* Aim of the exercise:
Sift the material for lines containing "countUpThread", and return them.

* Data listing:

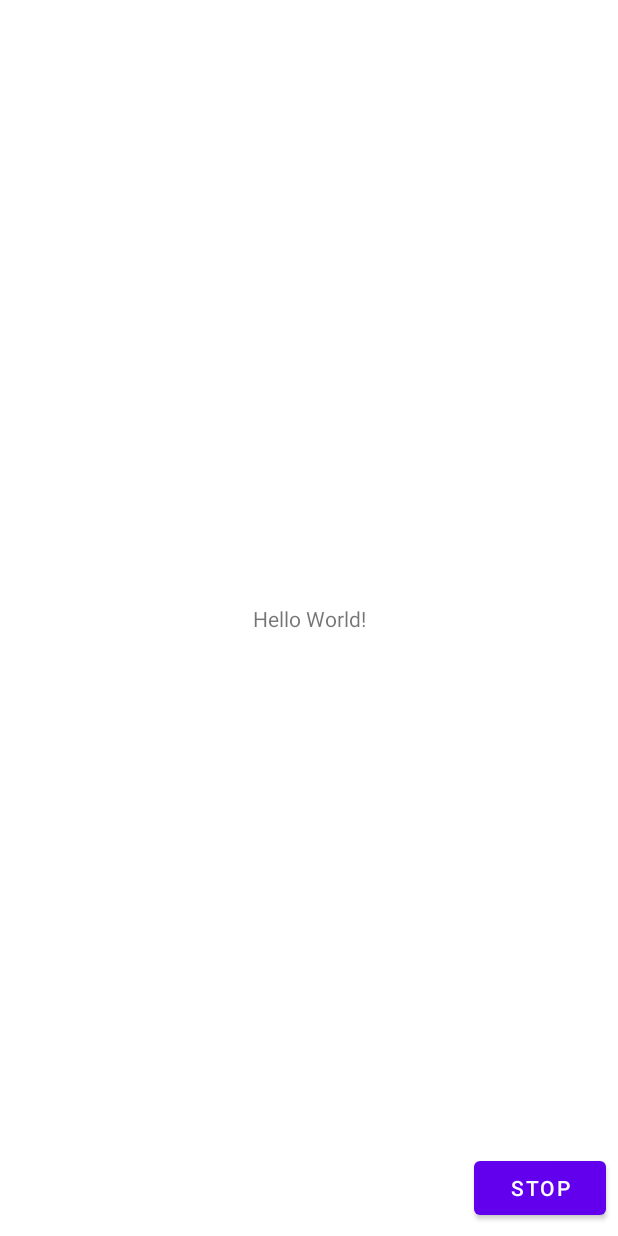
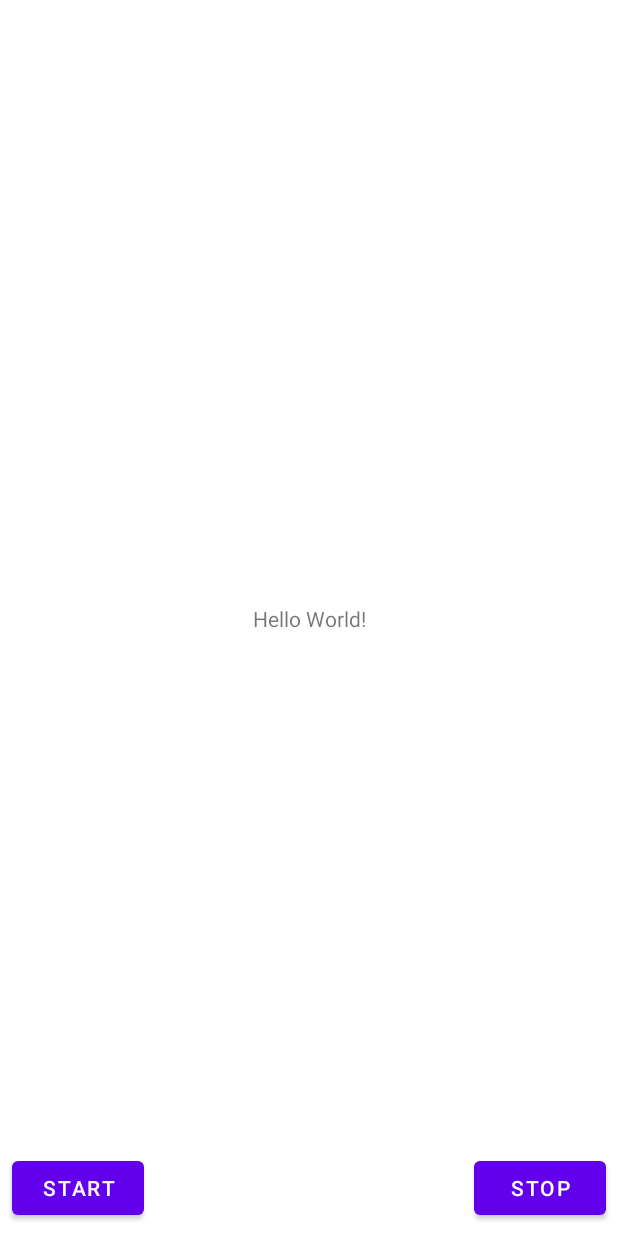
Before and after one commit to kazaman97/sample-called-native, an Android app: the layout activity_main.xml on its own in the app's theme, with its tools: preview values and no code run, on a phone screen of 412 x 824 dp. Run offline under Robolectric (Android 15) with nearby library versions, the phone set to English and light mode, and no system bars.

Commit message:
add start button

```diff
--- a/app/src/main/java/com/example/sample_called_native/CallFromNative.kt
+++ b/app/src/main/java/com/example/sample_called_native/CallFromNative.kt
@@ -22,12 +22,15 @@ class CallFromNative {
         if (countUpThread == null) {
             countUpThread = Thread {
                 nativeLibrary.startCountUp()
+            }.apply {
+                start()
             }
         }
-        countUpThread?.start()
     }
 
     fun stopCountUp() {
+        // TODO Threadを破棄する処理が必要
+        countUpThread = null
         nativeLibrary.stopCountUp()
     }
 }
--- a/app/src/main/java/com/example/sample_called_native/MainActivity.kt
+++ b/app/src/main/java/com/example/sample_called_native/MainActivity.kt
@@ -22,11 +22,13 @@ class MainActivity : AppCompatActivity() {
 //        sampleHashMap["okinawa"] = "naha"
 //        sampleHashMap["iwate"] = "morioka"
 
+        binding.startButton.setOnClickListener {
+            callFromNative.startCountUp()
+        }
+
         binding.stopButton.setOnClickListener {
             callFromNative.stopCountUp()
         }
-
-        callFromNative.startCountUp()
 
         // Example of a call to a native method
         findViewById<TextView>(R.id.sample_text).text = callFromNative.stringFromJNI()
--- a/app/src/main/res/layout/activity_main.xml
+++ b/app/src/main/res/layout/activity_main.xml
@@ -19,6 +19,15 @@
             app:layout_constraintTop_toTopOf="parent" />
 
         <Button
+            android:id="@+id/start_button"
+            android:layout_width="wrap_content"
+            android:layout_height="wrap_content"
+            android:layout_margin="8dp"
+            android:text="start"
+            app:layout_constraintBottom_toBottomOf="parent"
+            app:layout_constraintStart_toStartOf="parent" />
+
+        <Button
             android:id="@+id/stop_button"
             android:layout_width="wrap_content"
             android:layout_height="wrap_content"
--- a/native-library/src/main/java/com/example/native_library/NativeLibrary.kt
+++ b/native-library/src/main/java/com/example/native_library/NativeLibrary.kt
@@ -9,6 +9,10 @@ class NativeLibrary {
     external fun startCountUp()
     external fun stopCountUp()
 
+    interface Listener {
+        fun onChangeCount(count: Int)
+    }
+
     companion object {
         // Used to load the 'native-lib' library on application startup.
         init {
```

* Response:
         if (countUpThread == null) {
             countUpThread = Thread {
-        countUpThread?.start()
+        countUpThread = null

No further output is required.